One Year After Georgia’s First COVID-19 Cases, NPR Analysis Ranks The State Last In First Vaccine Doses

At the Delta Flight Museum in Atlanta, a woman gets a COVID-19 shot Feb. 22 at a mass vaccination site, one of four sites located in Georgia. According to an analysis from NPR, Georgia ranks at the bottom among states that have administered the first dose of the coronavirus vaccine.

John Bazemore / Associated PRess

It’s been one year since the first cases of COVID-19 were confirmed in Georgia. 

Since then, more than 15,000 Georgians have died from complications of the virus, and nearly 820,000 cases have been confirmed. 

But one year on, it’s the state’s vaccine distribution progress that has taken center stage because of the vaccines’ crucial role in ending the pandemic. 

According to an analysis from NPR, Georgia ranks at the bottom among states that have administered the first dose of the coronavirus vaccine. The national average is 15.3%, compared to Georgia’s 12.1%. 

“It depends on which metric you’re looking at,” said Cody Hall, director of communications for Gov. Brian Kemp.
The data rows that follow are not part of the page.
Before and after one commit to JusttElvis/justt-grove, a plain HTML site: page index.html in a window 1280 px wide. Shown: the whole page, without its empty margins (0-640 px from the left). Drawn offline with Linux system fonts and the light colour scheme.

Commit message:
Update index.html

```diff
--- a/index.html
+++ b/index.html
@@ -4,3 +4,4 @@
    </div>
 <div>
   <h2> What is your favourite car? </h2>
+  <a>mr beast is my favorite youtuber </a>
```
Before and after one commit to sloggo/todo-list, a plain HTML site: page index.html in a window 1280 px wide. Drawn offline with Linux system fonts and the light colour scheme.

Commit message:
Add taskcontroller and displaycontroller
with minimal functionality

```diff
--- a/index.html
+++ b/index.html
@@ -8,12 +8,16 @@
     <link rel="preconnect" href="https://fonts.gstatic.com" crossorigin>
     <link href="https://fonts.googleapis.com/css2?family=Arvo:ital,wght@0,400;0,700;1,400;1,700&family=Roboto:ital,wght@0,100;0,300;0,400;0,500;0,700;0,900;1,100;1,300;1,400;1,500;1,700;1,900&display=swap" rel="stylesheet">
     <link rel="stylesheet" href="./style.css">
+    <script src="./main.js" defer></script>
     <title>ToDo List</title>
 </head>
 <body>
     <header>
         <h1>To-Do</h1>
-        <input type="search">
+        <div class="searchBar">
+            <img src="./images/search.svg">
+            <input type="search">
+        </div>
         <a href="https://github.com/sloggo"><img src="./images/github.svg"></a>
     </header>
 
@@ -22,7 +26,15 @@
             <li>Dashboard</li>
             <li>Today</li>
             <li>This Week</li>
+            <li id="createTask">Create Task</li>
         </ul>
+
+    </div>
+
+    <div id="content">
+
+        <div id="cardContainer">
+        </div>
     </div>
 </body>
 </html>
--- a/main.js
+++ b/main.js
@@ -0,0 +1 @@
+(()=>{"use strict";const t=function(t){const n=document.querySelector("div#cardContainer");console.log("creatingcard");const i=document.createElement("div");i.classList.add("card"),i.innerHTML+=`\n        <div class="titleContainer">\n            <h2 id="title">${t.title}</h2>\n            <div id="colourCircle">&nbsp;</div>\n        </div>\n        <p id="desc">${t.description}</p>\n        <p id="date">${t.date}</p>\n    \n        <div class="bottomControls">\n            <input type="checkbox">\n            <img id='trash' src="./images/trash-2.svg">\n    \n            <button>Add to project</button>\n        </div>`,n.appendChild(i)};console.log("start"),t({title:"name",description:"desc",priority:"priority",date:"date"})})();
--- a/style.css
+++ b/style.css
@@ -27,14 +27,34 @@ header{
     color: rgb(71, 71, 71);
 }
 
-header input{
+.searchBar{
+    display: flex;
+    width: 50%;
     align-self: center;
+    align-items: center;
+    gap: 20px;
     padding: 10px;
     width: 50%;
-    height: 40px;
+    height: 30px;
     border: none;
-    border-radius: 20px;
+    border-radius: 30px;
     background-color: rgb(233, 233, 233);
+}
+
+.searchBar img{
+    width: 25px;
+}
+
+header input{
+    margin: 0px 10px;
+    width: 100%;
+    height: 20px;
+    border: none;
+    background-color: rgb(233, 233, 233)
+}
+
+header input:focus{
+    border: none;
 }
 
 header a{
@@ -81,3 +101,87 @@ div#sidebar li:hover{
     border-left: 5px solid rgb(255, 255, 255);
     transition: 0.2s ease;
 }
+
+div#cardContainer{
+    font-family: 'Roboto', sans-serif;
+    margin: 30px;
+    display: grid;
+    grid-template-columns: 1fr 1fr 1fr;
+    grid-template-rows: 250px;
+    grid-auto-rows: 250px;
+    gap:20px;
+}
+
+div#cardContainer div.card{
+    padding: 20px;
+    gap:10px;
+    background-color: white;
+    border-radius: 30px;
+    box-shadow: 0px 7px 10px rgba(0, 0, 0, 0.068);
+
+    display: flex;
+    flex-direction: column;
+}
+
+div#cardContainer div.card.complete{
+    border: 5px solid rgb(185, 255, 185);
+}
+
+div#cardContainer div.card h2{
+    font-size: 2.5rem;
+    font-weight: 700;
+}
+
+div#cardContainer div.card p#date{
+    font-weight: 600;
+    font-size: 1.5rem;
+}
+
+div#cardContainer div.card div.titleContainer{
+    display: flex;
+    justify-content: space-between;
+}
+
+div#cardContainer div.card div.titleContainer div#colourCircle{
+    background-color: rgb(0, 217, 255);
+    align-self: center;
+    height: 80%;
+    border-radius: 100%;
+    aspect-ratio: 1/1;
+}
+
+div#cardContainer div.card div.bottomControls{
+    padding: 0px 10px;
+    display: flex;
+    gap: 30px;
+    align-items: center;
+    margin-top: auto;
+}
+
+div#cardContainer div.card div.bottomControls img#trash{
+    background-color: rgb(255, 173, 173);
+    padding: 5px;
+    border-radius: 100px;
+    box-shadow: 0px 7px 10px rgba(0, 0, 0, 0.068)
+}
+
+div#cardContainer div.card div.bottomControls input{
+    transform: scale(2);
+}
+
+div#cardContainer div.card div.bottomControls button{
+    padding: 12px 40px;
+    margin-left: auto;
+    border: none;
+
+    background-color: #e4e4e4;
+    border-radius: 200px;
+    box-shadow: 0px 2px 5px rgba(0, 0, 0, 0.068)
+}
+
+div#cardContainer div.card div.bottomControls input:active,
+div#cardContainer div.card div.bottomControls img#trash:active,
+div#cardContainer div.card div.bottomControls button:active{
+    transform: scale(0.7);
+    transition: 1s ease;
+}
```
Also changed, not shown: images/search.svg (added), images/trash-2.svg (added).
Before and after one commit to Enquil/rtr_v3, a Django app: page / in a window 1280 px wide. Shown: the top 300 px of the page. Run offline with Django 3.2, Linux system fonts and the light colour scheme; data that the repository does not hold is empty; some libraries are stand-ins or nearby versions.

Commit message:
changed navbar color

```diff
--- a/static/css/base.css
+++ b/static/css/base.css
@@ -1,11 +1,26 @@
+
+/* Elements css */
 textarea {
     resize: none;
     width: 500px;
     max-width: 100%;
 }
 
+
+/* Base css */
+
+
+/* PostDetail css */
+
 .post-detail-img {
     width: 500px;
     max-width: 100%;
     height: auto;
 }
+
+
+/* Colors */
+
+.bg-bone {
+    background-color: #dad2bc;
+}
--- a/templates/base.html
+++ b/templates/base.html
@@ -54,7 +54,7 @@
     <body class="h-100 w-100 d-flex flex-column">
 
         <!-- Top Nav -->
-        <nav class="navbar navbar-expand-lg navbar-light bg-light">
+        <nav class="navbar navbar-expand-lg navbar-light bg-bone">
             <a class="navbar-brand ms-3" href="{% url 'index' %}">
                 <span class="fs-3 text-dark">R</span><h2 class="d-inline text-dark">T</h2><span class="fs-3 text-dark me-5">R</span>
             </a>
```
He pointed out that in terms of second doses administered, Georgia ranks higher. 

According to NPR, Georgia ranks 40th for second doses, with 7%, versus the national average of 7.7%. 

“One of the things we continued to be constrained by is overall supply,” Hall said.

Plus, there are factors causing a “significant lag” between when a vaccine is received and when it is administered, including when the vaccine is shipped, how long it takes to get from the state to providers and how long it takes Georgians to make appointments. 

The state has roughly enough vaccines to inoculate 15% of the population, he said. 

“If you look at the percentage of vaccines administered that we have been shipped, we’re seeing roughly 80%,” Hall said. “So, eight out of 10 vaccines that have been shipped have been administered.”

Hall also highlighted that Georgia is “leading the country” in terms of the number of seniors that have been vaccinated, which stands at nearly 60% of Georgia’s population over 65. 

“When 70% of your deaths to COVID are over the age of 65, making that level of significant progress in that key metric is a good indicator that you’re protecting the most vulnerable, preventing hospitalizations and preventing more deaths,” he said.  

The state surpassed more than 2 million doses given out over the weekend and beginning March 8 will expand vaccine eligibility to new groups of Georgians. They include pre-K through 12th grade teachers and school staff in public and private schools, adults with intellectual and developmental disabilities and their caregivers, as well as parents of children with complex medical conditions.

In a statement over the weekend, Gov. Brian Kemp highlighted that 1 million doses had been administered in 25 days, calling it “significant progress.” 

The state opened four mass vaccination sites a week ago in Hapeville, Macon, Albany and Clarkesville. 

“With the recent approval of the Johnson & Johnson vaccine, and increased dose allocation from both Pfizer and Moderna, the state expects more vaccines will be available in the coming weeks.”

The state expects to receive 83,000 doses of the newly approved Johnson & Johnson vaccine within the week. 

Federal Relief

Many states, including Georgia, are looking to the federal government for help in speeding up vaccine distribution. 

Under the current $1.9 trillion Democratic-led coronavirus relief package, which is expected to be considered by the U.S. Senate this week, Georgia would receive more than $4 billion in direct state aid, plus more than $3.5 billion for local governments and an additional more than $4 billion for pandemic-response efforts in Georgia schools. The grand total of funds appropriated to the state nears $15 billion, according to Sen. Raphael Warnock’s office. 

But Kemp, who is a Republican, has taken issue with the package, known as the American Rescue Plan.

He argues that because the $1.9 trillion proposal uses a funding formula that incorporates states’ unemployment rates, the proposal “rewards lockdown states with high unemployment rates” and punishes states like Georgia, whose unemployment rate lies below the national average. 

Kemp said the proposal hits Georgia “the hardest,” by sending nearly $1.3 billion less to Georgia than the state would have received under other federal formulas. 

Previous relief packages, including the CARES Act from March 2020, administered state aid based solely on population.

Democratic Sen. Warnock of Georgia has strongly defended the plan.

“This robust relief is what Georgians have long needed, but wasn’t possible before — and now the Senate needs to get it over the finish line so we can finally get these federal investments out the door and into the hands of Georgians who’ve waited too long for help,” he said.